> Assignment: From the first line to the last, copy the listing exactly and omit the images.

[[ Exercise materials open ]]

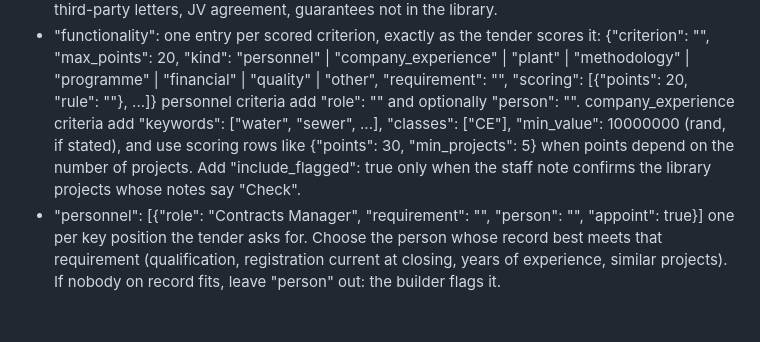
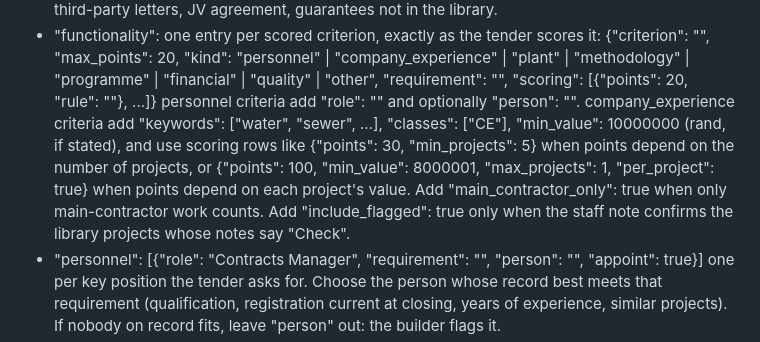
Before and after one commit to Katiso0623/pumpgroup-tender-desk, a Markdown page: builder/PREPARER_PROMPT.md, the part around the change. GitHub-like rendering; blank space fills up the shorter version.

Commit message:
Preparer instructions: value-band scoring and main-contractor-only experience

```diff
--- a/builder/PREPARER_PROMPT.md
+++ b/builder/PREPARER_PROMPT.md
@@ -48,7 +48,7 @@ STEP 3: WRITE THE PLAN (a JSON object; leave out any key you cannot determine fr
     {"criterion": "<name as in the tender>", "max_points": 20, "kind": "personnel" | "company_experience" | "plant" | "methodology" | "programme" | "financial" | "quality" | "other",
      "requirement": "<the requirement as written>", "scoring": [{"points": 20, "rule": "<as written>"}, ...]}
     personnel criteria add "role": "<position>" and optionally "person": "<full name from personnel>".
-    company_experience criteria add "keywords": ["water", "sewer", ...], "classes": ["CE"], "min_value": 10000000 (rand, if stated), and use scoring rows like {"points": 30, "min_projects": 5} when points depend on the number of projects. Add "include_flagged": true only when the staff note confirms the library projects whose notes say "Check".
+    company_experience criteria add "keywords": ["water", "sewer", ...], "classes": ["CE"], "min_value": 10000000 (rand, if stated), and use scoring rows like {"points": 30, "min_projects": 5} when points depend on the number of projects, or {"points": 100, "min_value": 8000001, "max_projects": 1, "per_project": true} when points depend on each project's value. Add "main_contractor_only": true when only main-contractor work counts. Add "include_flagged": true only when the staff note confirms the library projects whose notes say "Check".
 - "personnel": [{"role": "Contracts Manager", "requirement": "<as written>", "person": "<full name>", "appoint": true}] one per key position the tender asks for. Choose the person whose record best meets that requirement (qualification, registration current at closing, years of experience, similar projects). If nobody on record fits, leave "person" out: the builder flags it.
 - "methodology": {"title": "Method statement", "sections": [{"heading": "...", "body": ["paragraph", "- bullet"]}]} only when asked for. Write it from the tender's scope of works and specifications: how Pump Group will establish, set out, sequence, execute, test, manage quality, health and safety and the environment, involve the community and hand over. State only company facts on record: a registration counts only if current at closing, ISO 9001 only within its certificate's scope, plant as hired unless the library shows ownership, people by name only if they are in personnel.
 - "programme": {"unit": "week", "duration": <weeks>, "activities": [{"name": "...", "start": 0, "length": 2, "group": "..."}]} only when asked for; a logical sequence that fits the contract period.
```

[[ Exercise materials closed ]]

> Result:
Before and after one commit to Katiso0623/pumpgroup-tender-desk, a Markdown page: builder/PREPARER_PROMPT.md, the part around the change. GitHub-like rendering; blank space fills up the shorter version.

Commit message:
Preparer instructions: value-band scoring and main-contractor-only experience

```diff
--- a/builder/PREPARER_PROMPT.md
+++ b/builder/PREPARER_PROMPT.md
@@ -48,7 +48,7 @@ STEP 3: WRITE THE PLAN (a JSON object; leave out any key you cannot determine fr
     {"criterion": "<name as in the tender>", "max_points": 20, "kind": "personnel" | "company_experience" | "plant" | "methodology" | "programme" | "financial" | "quality" | "other",
      "requirement": "<the requirement as written>", "scoring": [{"points": 20, "rule": "<as written>"}, ...]}
     personnel criteria add "role": "<position>" and optionally "person": "<full name from personnel>".
-    company_experience criteria add "keywords": ["water", "sewer", ...], "classes": ["CE"], "min_value": 10000000 (rand, if stated), and use scoring rows like {"points": 30, "min_projects": 5} when points depend on the number of projects. Add "include_flagged": true only when the staff note confirms the library projects whose notes say "Check".
+    company_experience criteria add "keywords": ["water", "sewer", ...], "classes": ["CE"], "min_value": 10000000 (rand, if stated), and use scoring rows like {"points": 30, "min_projects": 5} when points depend on the number of projects, or {"points": 100, "min_value": 8000001, "max_projects": 1, "per_project": true} when points depend on each project's value. Add "main_contractor_only": true when only main-contractor work counts. Add "include_flagged": true only when the staff note confirms the library projects whose notes say "Check".
 - "personnel": [{"role": "Contracts Manager", "requirement": "<as written>", "person": "<full name>", "appoint": true}] one per key position the tender asks for. Choose the person whose record best meets that requirement (qualification, registration current at closing, years of experience, similar projects). If nobody on record fits, leave "person" out: the builder flags it.
 - "methodology": {"title": "Method statement", "sections": [{"heading": "...", "body": ["paragraph", "- bullet"]}]} only when asked for. Write it from the tender's scope of works and specifications: how Pump Group will establish, set out, sequence, execute, test, manage quality, health and safety and the environment, involve the community and hand over. State only company facts on record: a registration counts only if current at closing, ISO 9001 only within its certificate's scope, plant as hired unless the library shows ownership, people by name only if they are in personnel.
 - "programme": {"unit": "week", "duration": <weeks>, "activities": [{"name": "...", "start": 0, "length": 2, "group": "..."}]} only when asked for; a logical sequence that fits the contract period.
```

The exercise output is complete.